## WORK ITEM:
Only the text of the records belongs in the answer, copied exactly, with every picture omitted.

Content starts

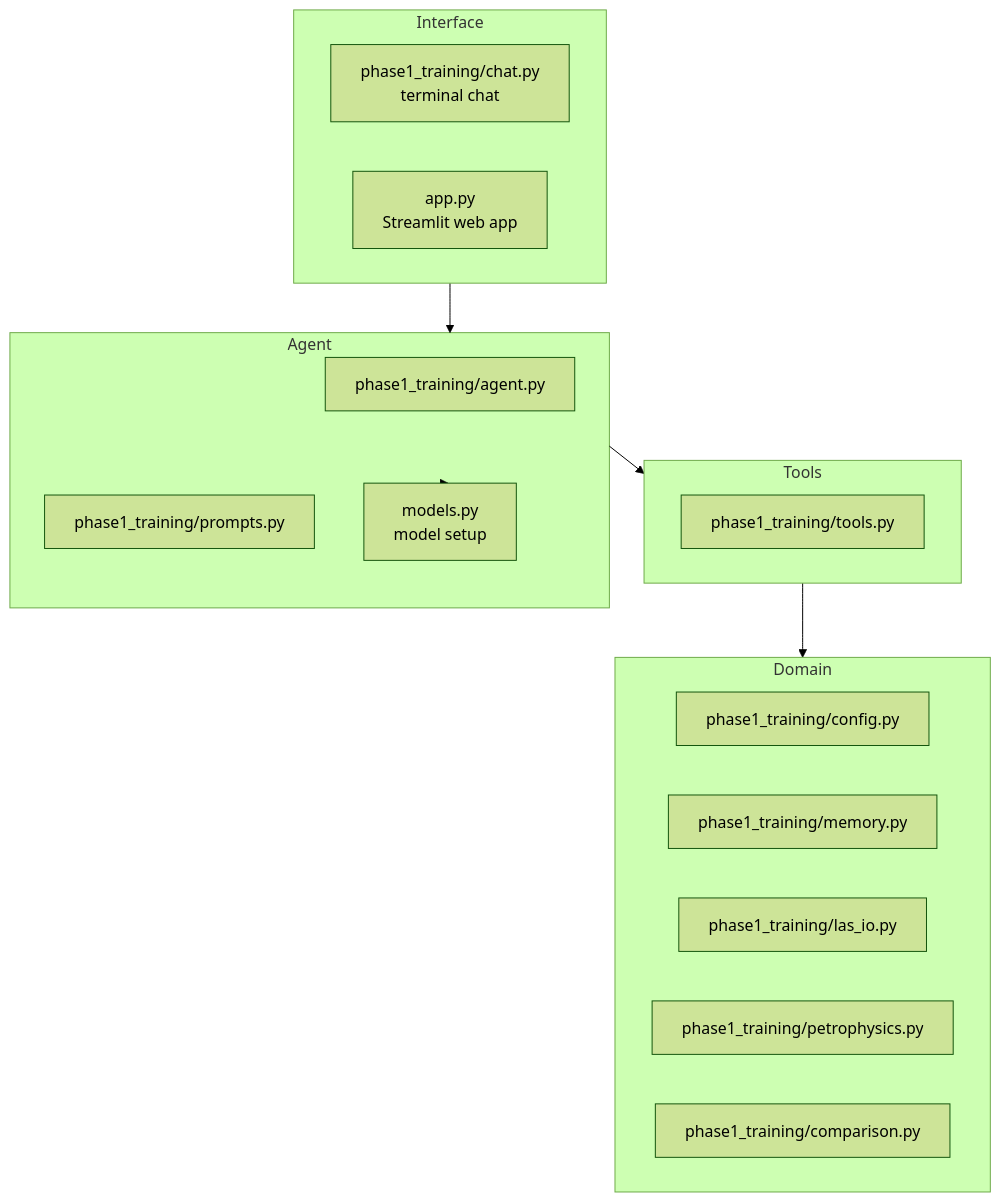
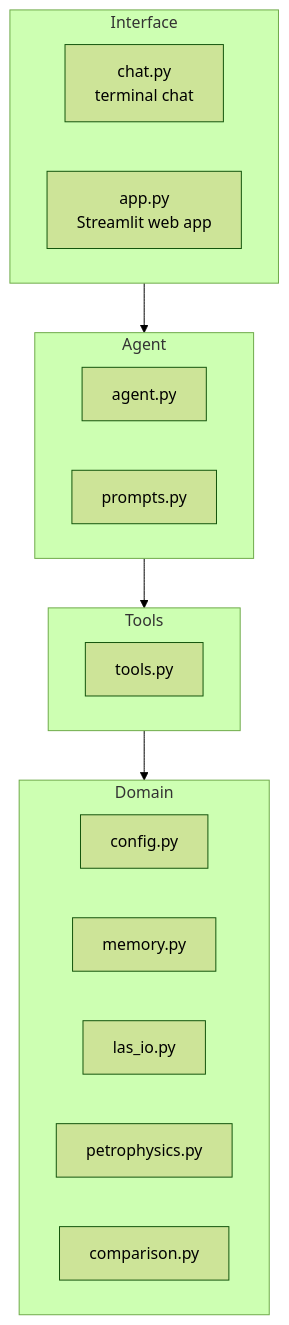
One commit to bassemsalah019-debug/Well-Log-Analyst-Agent changed the diagram in README.md. Above: the diagram before and after it, drawn with Mermaid (forest theme).

Commit message:
Revise file paths in README for clarity
Updated file paths in the README to reflect new structure.

````diff
--- a/README.md
+++ b/README.md
@@ -17,26 +17,24 @@
 ```mermaid
 flowchart TB
     subgraph Interface
-        chat["phase1_training/chat.py<br/>terminal chat"]
+        chat["chat.py<br/>terminal chat"]
         app["app.py<br/>Streamlit web app"]
     end
     subgraph Agent
-        agent["phase1_training/agent.py"]
-        prompts["phase1_training/prompts.py"]
-        models["models.py<br/>model setup"]
+        agent["agent.py"]
+        prompts["prompts.py"]
     end
     subgraph Tools
-        tools["phase1_training/tools.py"]
+        tools["tools.py"]
     end
     subgraph Domain
-        config["phase1_training/config.py"]
-        memory["phase1_training/memory.py"]
-        las_io["phase1_training/las_io.py"]
-        petrophysics["phase1_training/petrophysics.py"]
-        comparison["phase1_training/comparison.py"]
+        config["config.py"]
+        memory["memory.py"]
+        las_io["las_io.py"]
+        petrophysics["petrophysics.py"]
+        comparison["comparison.py"]
     end
     Interface --> Agent
     Agent --> Tools
-    Agent --> models
     Tools --> Domain
 ```
````
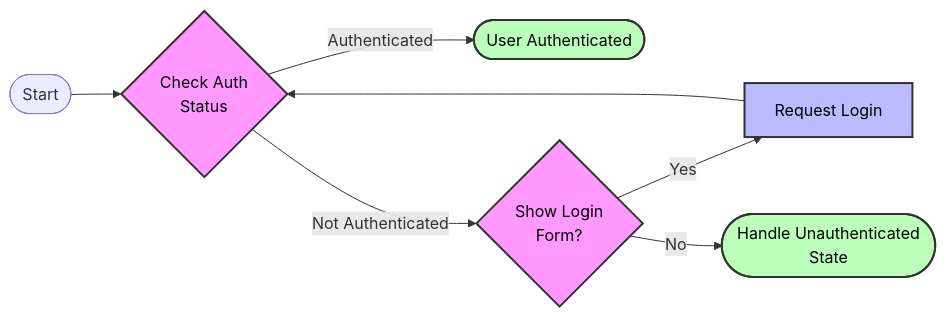
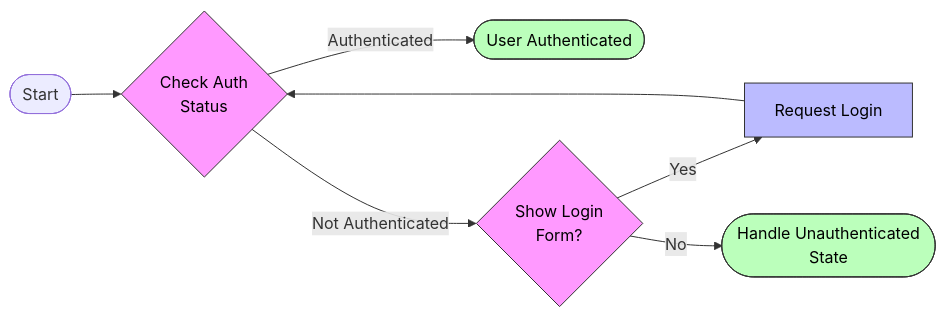
The fourth of 5 diagrams in README.md (Tablerase/42_Piscine_Mobile), drawn with Mermaid before and after one commit. The commit also changed other lines of this file and 6 other files, not shown here.

````diff
--- a/README.md
+++ b/README.md
@@ -584,20 +584,20 @@
 ```mermaid
 flowchart LR
     Start([Start]) --> Check{Check Auth<br/>Status}
 
     Check -->|Authenticated| Success([User Authenticated])
     Check -->|Not Authenticated| ShowLogin{Show Login<br/>Form?}
 
     ShowLogin -->|Yes| Request[Request Login]
     ShowLogin -->|No| HandleUnauth([Handle Unauthenticated<br/>State])
 
     Request --> Check
 
-    classDef decision fill:#f9f,stroke:#333,stroke-width:2px,color:#000
-    classDef action fill:#bbf,stroke:#333,stroke-width:2px,color:#000
-    classDef terminal fill:#bfb,stroke:#333,stroke-width:2px,color:#000
+    classDef decision fill:#f9f,stroke:#333,stroke-width:`px,color:#000
+    classDef action fill:#bbf,stroke:#333,stroke-width:1px,color:#000
+    classDef terminal fill:#bfb,stroke:#333,stroke-width:1px,color:#000
 
     class Check,ShowLogin decision
     class Request action
     class Success,HandleUnauth terminal
 ```
````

Content ends

## TASK OUTPUT:
One commit to bassemsalah019-debug/Well-Log-Analyst-Agent changed the diagram in README.md. Above: the diagram before and after it, drawn with Mermaid (forest theme).

Commit message:
Revise file paths in README for clarity
Updated file paths in the README to reflect new structure.

````diff
--- a/README.md
+++ b/README.md
@@ -17,26 +17,24 @@
 ```mermaid
 flowchart TB
     subgraph Interface
-        chat["phase1_training/chat.py<br/>terminal chat"]
+        chat["chat.py<br/>terminal chat"]
         app["app.py<br/>Streamlit web app"]
     end
     subgraph Agent
-        agent["phase1_training/agent.py"]
-        prompts["phase1_training/prompts.py"]
-        models["models.py<br/>model setup"]
+        agent["agent.py"]
+        prompts["prompts.py"]
     end
     subgraph Tools
-        tools["phase1_training/tools.py"]
+        tools["tools.py"]
     end
     subgraph Domain
-        config["phase1_training/config.py"]
-        memory["phase1_training/memory.py"]
-        las_io["phase1_training/las_io.py"]
-        petrophysics["phase1_training/petrophysics.py"]
-        comparison["phase1_training/comparison.py"]
+        config["config.py"]
+        memory["memory.py"]
+        las_io["las_io.py"]
+        petrophysics["petrophysics.py"]
+        comparison["comparison.py"]
     end
     Interface --> Agent
     Agent --> Tools
-    Agent --> models
     Tools --> Domain
 ```
````
The fourth of 5 diagrams in README.md (Tablerase/42_Piscine_Mobile), drawn with Mermaid before and after one commit. The commit also changed other lines of this file and 6 other files, not shown here.

````diff
--- a/README.md
+++ b/README.md
@@ -584,20 +584,20 @@
 ```mermaid
 flowchart LR
     Start([Start]) --> Check{Check Auth<br/>Status}
 
     Check -->|Authenticated| Success([User Authenticated])
     Check -->|Not Authenticated| ShowLogin{Show Login<br/>Form?}
 
     ShowLogin -->|Yes| Request[Request Login]
     ShowLogin -->|No| HandleUnauth([Handle Unauthenticated<br/>State])
 
     Request --> Check
 
-    classDef decision fill:#f9f,stroke:#333,stroke-width:2px,color:#000
-    classDef action fill:#bbf,stroke:#333,stroke-width:2px,color:#000
-    classDef terminal fill:#bfb,stroke:#333,stroke-width:2px,color:#000
+    classDef decision fill:#f9f,stroke:#333,stroke-width:`px,color:#000
+    classDef action fill:#bbf,stroke:#333,stroke-width:1px,color:#000
+    classDef terminal fill:#bfb,stroke:#333,stroke-width:1px,color:#000
 
     class Check,ShowLogin decision
     class Request action
     class Success,HandleUnauth terminal
 ```
````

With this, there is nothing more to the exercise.